> **Task description**:
Exclude the pictures, then restate every entry below exactly.

Records for processing below:

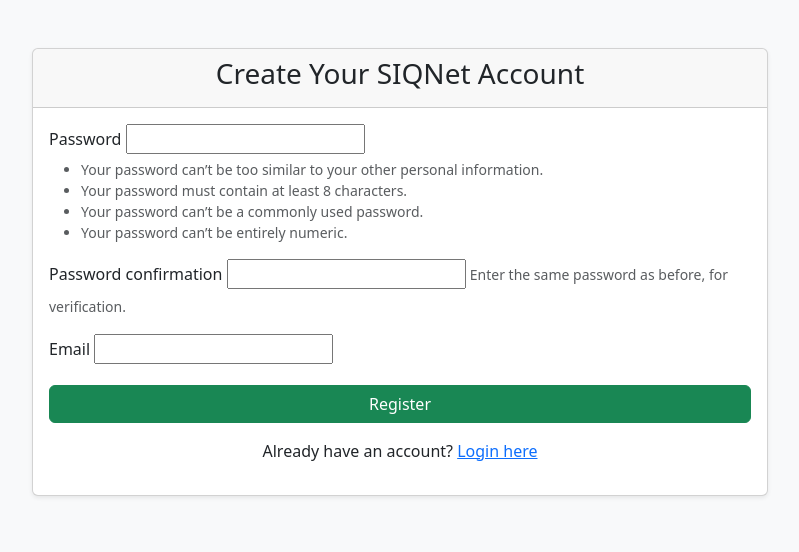
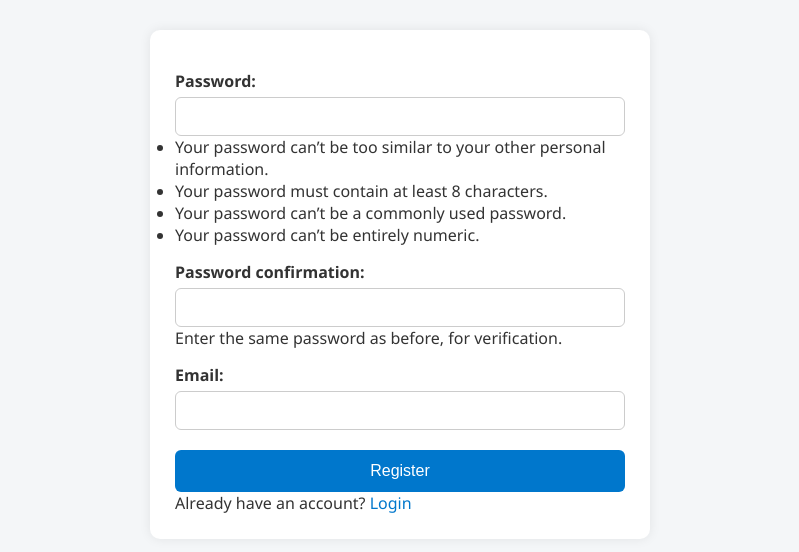
Before and after one commit to SIQVerse/siqnet-social-v, a Django app: page /auth/register/ in a window 1280 px wide. Shown: the top 552 px of the page, without its empty margins (240-1039 px from the left). Run offline with Django 4.2, Linux system fonts and the light colour scheme; parts of the project's set-up code (start-up, migrations or seed data) failed here and were passed over.

Commit message:
Update register.html

```diff
--- a/apps/userauth/templates/userauth/register.html
+++ b/apps/userauth/templates/userauth/register.html
@@ -1,58 +1,16 @@
+{% load static %}
 <!DOCTYPE html>
-<html lang="en">
+<html>
 <head>
-    <meta charset="UTF-8">
-    <title>Register | SIQNet Social V</title>
-    <link href="https://cdn.jsdelivr.net/npm/bootstrap@5.3.0/dist/css/bootstrap.min.css" rel="stylesheet">
+    <title>Register</title>
+    <link rel="stylesheet" href="{% static 'css/style.css' %}">
 </head>
-<body class="bg-light">
-    <div class="container mt-5">
-        <div class="row justify-content-center">
-            <div class="col-md-8">
-                <div class="card shadow-sm">
-                    <div class="card-header text-center">
-                        <h3>Create Your SIQNet Account</h3>
-                    </div>
-                    <div class="card-body">
-                        <form method="POST" enctype="multipart/form-data" novalidate>
-                            {% csrf_token %}
-                            {% if form.errors %}
-                                <div class="alert alert-danger">
-                                    <ul>
-                                        {% for field in form %}
-                                            {% for error in field.errors %}
-                                                <li>{{ error }}</li>
-                                            {% endfor %}
-                                        {% endfor %}
-                                        {% for error in form.non_field_errors %}
-                                            <li>{{ error }}</li>
-                                        {% endfor %}
-                                    </ul>
-                                </div>
-                            {% endif %}
-
-                            {% for field in form %}
-                                <div class="mb-3">
-                                    <label for="{{ field.id_for_label }}" class="form-label">{{ field.label }}</label>
-                                    {{ field }}
-                                    {% if field.help_text %}
-                                        <small class="form-text text-muted">{{ field.help_text }}</small>
-                                    {% endif %}
-                                </div>
-                            {% endfor %}
-
-                            <button type="submit" class="btn btn-success w-100">Register</button>
-                        </form>
-                        <p class="mt-3 text-center">
-                            Already have an account? <a href="{% url 'login' %}">Login here</a>
-                        </p>
-                    </div>
-                </div>
-            </div>
-        </div>
-    </div>
-
-    <!-- Optional: Bootstrap JS -->
-    <script src="https://cdn.jsdelivr.net/npm/bootstrap@5.3.0/dist/js/bootstrap.bundle.min.js"></script>
+<body>
+    <form method="POST" enctype="multipart/form-data">
+        {% csrf_token %}
+        {{ form.as_p }}
+        <button type="submit">Register</button>
+        <p>Already have an account? <a href="{% url 'login' %}">Login</a></p>
+    </form>
 </body>
 </html>
```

End of Records for processing.

> **Answer to this task**:
Before and after one commit to SIQVerse/siqnet-social-v, a Django app: page /auth/register/ in a window 1280 px wide. Shown: the top 552 px of the page, without its empty margins (240-1039 px from the left). Run offline with Django 4.2, Linux system fonts and the light colour scheme; parts of the project's set-up code (start-up, migrations or seed data) failed here and were passed over.

Commit message:
Update register.html

```diff
--- a/apps/userauth/templates/userauth/register.html
+++ b/apps/userauth/templates/userauth/register.html
@@ -1,58 +1,16 @@
+{% load static %}
 <!DOCTYPE html>
-<html lang="en">
+<html>
 <head>
-    <meta charset="UTF-8">
-    <title>Register | SIQNet Social V</title>
-    <link href="https://cdn.jsdelivr.net/npm/bootstrap@5.3.0/dist/css/bootstrap.min.css" rel="stylesheet">
+    <title>Register</title>
+    <link rel="stylesheet" href="{% static 'css/style.css' %}">
 </head>
-<body class="bg-light">
-    <div class="container mt-5">
-        <div class="row justify-content-center">
-            <div class="col-md-8">
-                <div class="card shadow-sm">
-                    <div class="card-header text-center">
-                        <h3>Create Your SIQNet Account</h3>
-                    </div>
-                    <div class="card-body">
-                        <form method="POST" enctype="multipart/form-data" novalidate>
-                            {% csrf_token %}
-                            {% if form.errors %}
-                                <div class="alert alert-danger">
-                                    <ul>
-                                        {% for field in form %}
-                                            {% for error in field.errors %}
-                                                <li>{{ error }}</li>
-                                            {% endfor %}
-                                        {% endfor %}
-                                        {% for error in form.non_field_errors %}
-                                            <li>{{ error }}</li>
-                                        {% endfor %}
-                                    </ul>
-                                </div>
-                            {% endif %}
-
-                            {% for field in form %}
-                                <div class="mb-3">
-                                    <label for="{{ field.id_for_label }}" class="form-label">{{ field.label }}</label>
-                                    {{ field }}
-                                    {% if field.help_text %}
-                                        <small class="form-text text-muted">{{ field.help_text }}</small>
-                                    {% endif %}
-                                </div>
-                            {% endfor %}
-
-                            <button type="submit" class="btn btn-success w-100">Register</button>
-                        </form>
-                        <p class="mt-3 text-center">
-                            Already have an account? <a href="{% url 'login' %}">Login here</a>
-                        </p>
-                    </div>
-                </div>
-            </div>
-        </div>
-    </div>
-
-    <!-- Optional: Bootstrap JS -->
-    <script src="https://cdn.jsdelivr.net/npm/bootstrap@5.3.0/dist/js/bootstrap.bundle.min.js"></script>
+<body>
+    <form method="POST" enctype="multipart/form-data">
+        {% csrf_token %}
+        {{ form.as_p }}
+        <button type="submit">Register</button>
+        <p>Already have an account? <a href="{% url 'login' %}">Login</a></p>
+    </form>
 </body>
 </html>
```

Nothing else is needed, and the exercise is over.